Some key excerpts:
"If you were starting from scratch, you could never possibly justify [the current] business model," [Google Chief Economist] Hal Varian said ... "Grow trees -- then grind them up, and truck big rolls of paper down from Canada? Then run them through enormously expensive machinery, hand-deliver them overnight to thousands of doorsteps, and leave more on newsstands, where the surplus is out of date immediately and must be thrown away? Who would say that made sense?" The old-tech wastefulness of the process is obvious, but Varian added a less familiar point. Burdened as they are with these "legacy" print costs, newspapers typically spend about 15 percent of their revenue on what, to the Internet world, are their only valuable assets: the people who report, analyze, and edit the news.The entire article is well worth reading. It gives a great feel for how Googlers are thinking about the future of news (and is mostly in line with my own thoughts).
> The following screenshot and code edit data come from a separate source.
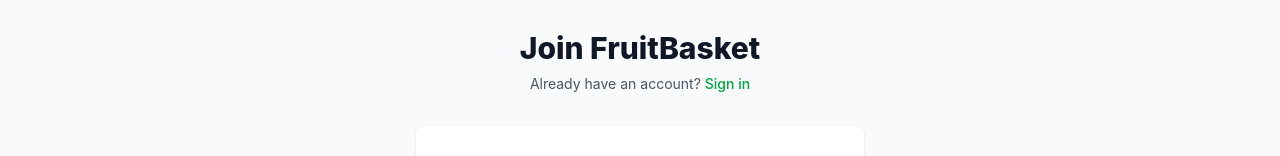
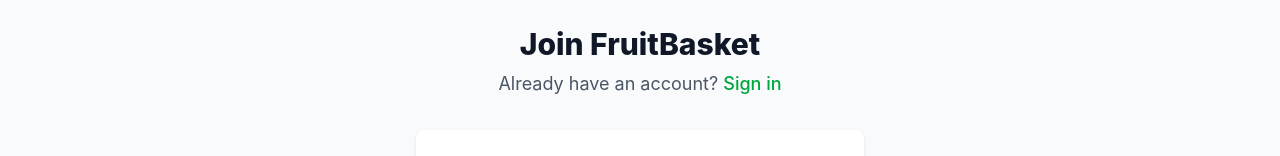
Before and after one commit to prajwalpatil16/fruite-webpage-, a React app in the folder frontend/: page /register in a window 1280 px wide. Shown: the part 256-412 px from the top of the page. Built offline with nearby package versions, Linux system fonts and the light colour scheme; the HTML template or start-up script is replaced by a standard one.

Commit message:
Improve Orders page UI and UX text

```diff
--- a/frontend/src/pages/Register.jsx
+++ b/frontend/src/pages/Register.jsx
@@ -11,7 +11,7 @@
                 <h2 className="mt-6 text-center text-3xl font-extrabold text-gray-900">
                     Join FruitBasket
                 </h2>
-                <p className="mt-2 text-center text-sm text-gray-600">
+                <p className="mt-2 text-center text-lg text-gray-600">
                     Already have an account?{' '}
                     <Link to="/login" className="font-medium text-green-600 hover:text-green-500">
                         Sign in
```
"Nothing that I see suggests the 'death of newspapers,'" [Google CEO] Eric Schmidt told me. The problem was the high cost and plummeting popularity of their print versions. "Today you have a subscription to a print newspaper," he said. "In the future model, you'll have subscriptions to information sources that will have advertisements embedded in them, like a newspaper. You'll just leave out the print part. I am quite sure that this will happen ... As print circulation falls, the growth of the online audience is dramatic ... Newspapers don't have a demand problem; they have a business-model problem." Many of his company’s efforts are attempts to solve this, so that newspaper companies can survive, as printed circulation withers away.
The three pillars of the new online business model, as I heard them invariably described, are distribution, engagement, and monetization. That is: getting news to more people, and more people to news-oriented sites; making the presentation of news more interesting, varied, and involving; and converting these larger and more strongly committed audiences into revenue, through both subscription fees and ads.
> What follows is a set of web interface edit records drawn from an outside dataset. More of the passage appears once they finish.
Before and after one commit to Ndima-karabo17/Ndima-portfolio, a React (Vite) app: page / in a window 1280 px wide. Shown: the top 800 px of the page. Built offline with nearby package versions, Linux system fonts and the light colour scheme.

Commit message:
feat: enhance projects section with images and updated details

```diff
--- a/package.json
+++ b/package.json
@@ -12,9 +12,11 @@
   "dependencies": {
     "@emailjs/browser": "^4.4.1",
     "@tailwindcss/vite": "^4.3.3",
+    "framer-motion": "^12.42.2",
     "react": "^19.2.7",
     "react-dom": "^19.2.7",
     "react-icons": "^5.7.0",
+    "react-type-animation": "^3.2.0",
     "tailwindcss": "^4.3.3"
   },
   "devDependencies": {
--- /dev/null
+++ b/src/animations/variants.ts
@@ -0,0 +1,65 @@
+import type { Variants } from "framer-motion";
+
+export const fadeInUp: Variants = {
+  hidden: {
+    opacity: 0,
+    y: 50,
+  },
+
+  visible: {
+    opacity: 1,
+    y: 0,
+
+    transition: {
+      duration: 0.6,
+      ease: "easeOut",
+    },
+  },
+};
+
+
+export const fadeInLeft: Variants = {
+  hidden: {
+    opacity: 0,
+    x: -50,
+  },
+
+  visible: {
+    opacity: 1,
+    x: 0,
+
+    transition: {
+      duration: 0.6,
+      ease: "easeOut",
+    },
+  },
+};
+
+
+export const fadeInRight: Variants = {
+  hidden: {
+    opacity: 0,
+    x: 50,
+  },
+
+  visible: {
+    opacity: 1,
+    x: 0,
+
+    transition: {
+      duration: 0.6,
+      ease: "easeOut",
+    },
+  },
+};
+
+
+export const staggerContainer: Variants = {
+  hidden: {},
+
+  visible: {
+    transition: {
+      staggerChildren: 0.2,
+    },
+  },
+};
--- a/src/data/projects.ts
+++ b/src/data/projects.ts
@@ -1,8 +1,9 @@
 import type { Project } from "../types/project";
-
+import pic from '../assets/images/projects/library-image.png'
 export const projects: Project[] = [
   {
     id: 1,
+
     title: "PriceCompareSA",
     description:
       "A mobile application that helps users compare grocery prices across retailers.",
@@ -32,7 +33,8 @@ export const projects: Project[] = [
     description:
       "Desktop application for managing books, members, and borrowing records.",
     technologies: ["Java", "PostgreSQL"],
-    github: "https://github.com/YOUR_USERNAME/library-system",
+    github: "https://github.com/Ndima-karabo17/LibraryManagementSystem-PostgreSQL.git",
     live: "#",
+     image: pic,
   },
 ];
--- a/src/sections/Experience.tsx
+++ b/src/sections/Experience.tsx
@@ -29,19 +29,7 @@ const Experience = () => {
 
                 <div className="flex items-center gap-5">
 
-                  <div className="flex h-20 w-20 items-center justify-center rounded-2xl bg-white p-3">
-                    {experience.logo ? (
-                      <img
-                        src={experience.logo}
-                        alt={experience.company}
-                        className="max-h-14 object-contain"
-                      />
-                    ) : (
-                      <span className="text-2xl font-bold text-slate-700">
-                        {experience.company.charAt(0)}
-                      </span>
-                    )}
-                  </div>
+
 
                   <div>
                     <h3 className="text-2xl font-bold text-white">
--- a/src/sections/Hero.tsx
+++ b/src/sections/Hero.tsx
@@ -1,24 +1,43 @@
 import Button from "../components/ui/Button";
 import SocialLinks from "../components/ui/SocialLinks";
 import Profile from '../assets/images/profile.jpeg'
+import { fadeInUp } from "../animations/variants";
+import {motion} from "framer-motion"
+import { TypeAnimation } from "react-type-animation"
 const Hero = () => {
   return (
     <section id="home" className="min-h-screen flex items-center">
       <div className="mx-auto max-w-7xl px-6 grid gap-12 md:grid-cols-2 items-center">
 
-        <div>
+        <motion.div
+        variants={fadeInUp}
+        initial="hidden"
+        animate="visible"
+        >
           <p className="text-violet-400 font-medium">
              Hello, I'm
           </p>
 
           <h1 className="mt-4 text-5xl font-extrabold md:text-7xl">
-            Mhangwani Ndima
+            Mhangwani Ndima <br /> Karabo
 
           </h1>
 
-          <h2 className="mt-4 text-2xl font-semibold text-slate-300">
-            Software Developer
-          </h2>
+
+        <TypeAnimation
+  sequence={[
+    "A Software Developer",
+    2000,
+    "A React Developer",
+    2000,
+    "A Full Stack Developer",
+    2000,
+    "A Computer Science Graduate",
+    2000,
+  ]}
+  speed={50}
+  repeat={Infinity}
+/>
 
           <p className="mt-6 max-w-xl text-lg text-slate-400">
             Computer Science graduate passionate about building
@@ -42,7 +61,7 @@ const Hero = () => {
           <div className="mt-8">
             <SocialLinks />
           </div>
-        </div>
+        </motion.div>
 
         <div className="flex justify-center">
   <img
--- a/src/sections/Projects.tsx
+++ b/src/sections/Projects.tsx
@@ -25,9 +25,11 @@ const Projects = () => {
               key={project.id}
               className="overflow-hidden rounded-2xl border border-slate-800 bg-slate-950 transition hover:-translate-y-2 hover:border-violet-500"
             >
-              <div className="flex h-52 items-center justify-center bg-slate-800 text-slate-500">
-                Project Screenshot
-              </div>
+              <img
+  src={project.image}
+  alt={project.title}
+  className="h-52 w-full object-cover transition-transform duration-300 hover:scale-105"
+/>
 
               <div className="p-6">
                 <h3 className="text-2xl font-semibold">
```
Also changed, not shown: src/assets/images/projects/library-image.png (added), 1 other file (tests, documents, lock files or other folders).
The best monetizing schemes are of course ones that people like -- ads they enjoy seeing, products for which they willingly pay. Online display ads should be better on these counts too, [Google VP Neal] Mohan said. "here are things we can do online that we simply can't do in print," he said. An ad is "intrusive" mainly if it is not related to what you care about at that time ... "The online world will be a lot more attuned to who you are and what you care about" ... Advertising has been around forever, Mohan said, "but until now it has always been a one-way conversation."
Please see also my Oct 2009 post, "Google CEO on personalized news".